What to work on >>
Records follow. Pull out every line that contains "label".

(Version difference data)
:::

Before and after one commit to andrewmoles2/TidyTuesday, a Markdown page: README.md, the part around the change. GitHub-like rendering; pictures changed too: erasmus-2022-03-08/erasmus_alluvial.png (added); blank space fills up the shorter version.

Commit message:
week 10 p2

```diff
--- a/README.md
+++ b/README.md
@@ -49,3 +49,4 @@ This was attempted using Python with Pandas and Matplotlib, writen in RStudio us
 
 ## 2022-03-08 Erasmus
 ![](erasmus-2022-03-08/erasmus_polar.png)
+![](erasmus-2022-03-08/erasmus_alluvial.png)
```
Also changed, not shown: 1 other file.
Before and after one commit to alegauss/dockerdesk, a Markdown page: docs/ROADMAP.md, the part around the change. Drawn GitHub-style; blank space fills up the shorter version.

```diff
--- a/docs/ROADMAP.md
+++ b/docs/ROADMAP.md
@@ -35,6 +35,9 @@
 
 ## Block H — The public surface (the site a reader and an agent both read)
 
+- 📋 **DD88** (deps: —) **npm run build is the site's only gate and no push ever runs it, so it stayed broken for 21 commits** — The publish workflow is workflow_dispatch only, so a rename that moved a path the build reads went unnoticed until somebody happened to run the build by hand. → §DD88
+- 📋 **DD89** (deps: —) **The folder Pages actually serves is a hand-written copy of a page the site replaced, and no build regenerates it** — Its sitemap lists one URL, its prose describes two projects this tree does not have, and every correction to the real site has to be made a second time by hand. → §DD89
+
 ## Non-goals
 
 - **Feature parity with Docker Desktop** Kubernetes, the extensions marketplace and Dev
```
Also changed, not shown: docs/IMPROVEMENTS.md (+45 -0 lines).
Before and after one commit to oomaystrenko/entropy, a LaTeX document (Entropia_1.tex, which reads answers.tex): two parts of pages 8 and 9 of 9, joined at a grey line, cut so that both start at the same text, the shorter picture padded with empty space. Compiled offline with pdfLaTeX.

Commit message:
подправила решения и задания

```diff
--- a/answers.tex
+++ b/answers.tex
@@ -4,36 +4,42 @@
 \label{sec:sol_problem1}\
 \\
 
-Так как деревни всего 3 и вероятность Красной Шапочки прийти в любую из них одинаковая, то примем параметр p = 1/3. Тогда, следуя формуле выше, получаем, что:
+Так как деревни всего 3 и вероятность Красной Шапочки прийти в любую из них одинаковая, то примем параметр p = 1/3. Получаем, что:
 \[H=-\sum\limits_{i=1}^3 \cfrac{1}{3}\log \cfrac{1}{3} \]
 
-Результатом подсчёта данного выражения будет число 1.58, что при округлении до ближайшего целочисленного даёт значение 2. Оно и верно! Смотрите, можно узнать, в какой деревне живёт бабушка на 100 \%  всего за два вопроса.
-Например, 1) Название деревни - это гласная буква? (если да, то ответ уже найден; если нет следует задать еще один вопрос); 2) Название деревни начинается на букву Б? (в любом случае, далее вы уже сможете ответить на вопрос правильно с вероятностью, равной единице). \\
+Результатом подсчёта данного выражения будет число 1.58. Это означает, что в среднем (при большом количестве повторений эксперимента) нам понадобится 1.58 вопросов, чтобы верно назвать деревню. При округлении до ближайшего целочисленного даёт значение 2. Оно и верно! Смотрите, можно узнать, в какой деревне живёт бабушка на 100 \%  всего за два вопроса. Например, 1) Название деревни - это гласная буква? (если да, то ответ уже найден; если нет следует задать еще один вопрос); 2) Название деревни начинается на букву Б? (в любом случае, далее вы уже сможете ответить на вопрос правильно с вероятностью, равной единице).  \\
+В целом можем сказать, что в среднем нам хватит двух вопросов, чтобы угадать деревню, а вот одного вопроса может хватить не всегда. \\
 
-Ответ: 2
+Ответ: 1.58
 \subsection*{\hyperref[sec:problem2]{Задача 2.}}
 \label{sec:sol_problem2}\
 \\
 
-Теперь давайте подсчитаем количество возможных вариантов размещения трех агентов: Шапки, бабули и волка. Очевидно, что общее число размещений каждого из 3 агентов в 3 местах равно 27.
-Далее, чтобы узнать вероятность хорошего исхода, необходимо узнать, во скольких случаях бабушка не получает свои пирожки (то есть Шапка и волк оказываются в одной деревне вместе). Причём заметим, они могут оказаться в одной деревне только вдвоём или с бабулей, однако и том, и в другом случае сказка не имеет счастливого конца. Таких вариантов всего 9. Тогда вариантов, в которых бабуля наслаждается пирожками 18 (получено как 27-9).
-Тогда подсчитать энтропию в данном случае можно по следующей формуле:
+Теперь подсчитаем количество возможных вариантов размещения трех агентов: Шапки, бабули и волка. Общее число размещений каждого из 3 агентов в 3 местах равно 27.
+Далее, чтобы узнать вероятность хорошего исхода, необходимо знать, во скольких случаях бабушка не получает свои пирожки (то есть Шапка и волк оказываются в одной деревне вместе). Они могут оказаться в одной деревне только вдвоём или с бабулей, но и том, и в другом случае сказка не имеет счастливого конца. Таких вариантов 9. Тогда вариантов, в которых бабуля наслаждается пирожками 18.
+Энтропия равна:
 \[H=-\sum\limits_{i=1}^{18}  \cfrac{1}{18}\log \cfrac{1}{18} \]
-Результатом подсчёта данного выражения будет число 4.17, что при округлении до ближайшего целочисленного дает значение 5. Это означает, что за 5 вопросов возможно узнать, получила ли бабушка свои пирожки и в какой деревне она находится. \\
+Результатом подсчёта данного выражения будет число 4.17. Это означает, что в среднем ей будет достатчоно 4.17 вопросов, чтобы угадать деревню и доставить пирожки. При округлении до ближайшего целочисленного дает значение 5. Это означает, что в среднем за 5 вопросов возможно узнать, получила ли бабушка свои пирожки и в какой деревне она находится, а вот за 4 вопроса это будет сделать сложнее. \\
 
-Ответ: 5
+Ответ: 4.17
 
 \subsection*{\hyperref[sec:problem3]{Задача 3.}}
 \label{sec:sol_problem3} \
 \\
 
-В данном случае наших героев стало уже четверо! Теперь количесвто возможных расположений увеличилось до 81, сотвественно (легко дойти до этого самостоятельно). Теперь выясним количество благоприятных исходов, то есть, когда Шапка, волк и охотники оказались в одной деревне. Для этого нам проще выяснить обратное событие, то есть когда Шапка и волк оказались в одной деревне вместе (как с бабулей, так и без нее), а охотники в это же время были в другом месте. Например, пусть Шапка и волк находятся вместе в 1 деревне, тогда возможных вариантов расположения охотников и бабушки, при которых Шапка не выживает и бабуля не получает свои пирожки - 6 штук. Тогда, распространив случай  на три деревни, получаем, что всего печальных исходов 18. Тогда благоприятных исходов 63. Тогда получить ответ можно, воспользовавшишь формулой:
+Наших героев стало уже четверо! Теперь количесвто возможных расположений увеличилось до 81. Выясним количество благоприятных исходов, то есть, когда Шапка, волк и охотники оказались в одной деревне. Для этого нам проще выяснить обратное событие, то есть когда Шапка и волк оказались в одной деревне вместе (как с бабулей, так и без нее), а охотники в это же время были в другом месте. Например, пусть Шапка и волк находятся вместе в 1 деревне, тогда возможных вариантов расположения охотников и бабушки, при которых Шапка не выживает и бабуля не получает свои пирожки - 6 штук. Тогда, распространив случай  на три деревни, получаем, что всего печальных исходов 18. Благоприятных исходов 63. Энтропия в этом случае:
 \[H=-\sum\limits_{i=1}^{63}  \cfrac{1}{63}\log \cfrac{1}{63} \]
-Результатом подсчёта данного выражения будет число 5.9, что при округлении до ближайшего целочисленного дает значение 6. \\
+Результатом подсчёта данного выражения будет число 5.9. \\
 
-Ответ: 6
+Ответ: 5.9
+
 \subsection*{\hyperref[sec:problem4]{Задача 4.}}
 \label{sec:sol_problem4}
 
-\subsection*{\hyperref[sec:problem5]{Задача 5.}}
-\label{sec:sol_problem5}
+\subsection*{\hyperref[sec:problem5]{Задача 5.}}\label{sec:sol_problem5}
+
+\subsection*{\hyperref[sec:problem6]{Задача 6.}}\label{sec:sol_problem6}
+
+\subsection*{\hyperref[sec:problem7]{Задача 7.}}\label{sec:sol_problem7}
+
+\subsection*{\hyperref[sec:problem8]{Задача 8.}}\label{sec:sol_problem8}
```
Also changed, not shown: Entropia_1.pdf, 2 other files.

:::

Completed exercise >>
 \label{sec:sol_problem1}\
 \label{sec:sol_problem2}\
 \label{sec:sol_problem3} \
 \label{sec:sol_problem4}
-\label{sec:sol_problem5}
+\subsection*{\hyperref[sec:problem5]{Задача 5.}}\label{sec:sol_problem5}
+\subsection*{\hyperref[sec:problem6]{Задача 6.}}\label{sec:sol_problem6}
+\subsection*{\hyperref[sec:problem7]{Задача 7.}}\label{sec:sol_problem7}
+\subsection*{\hyperref[sec:problem8]{Задача 8.}}\label{sec:sol_problem8}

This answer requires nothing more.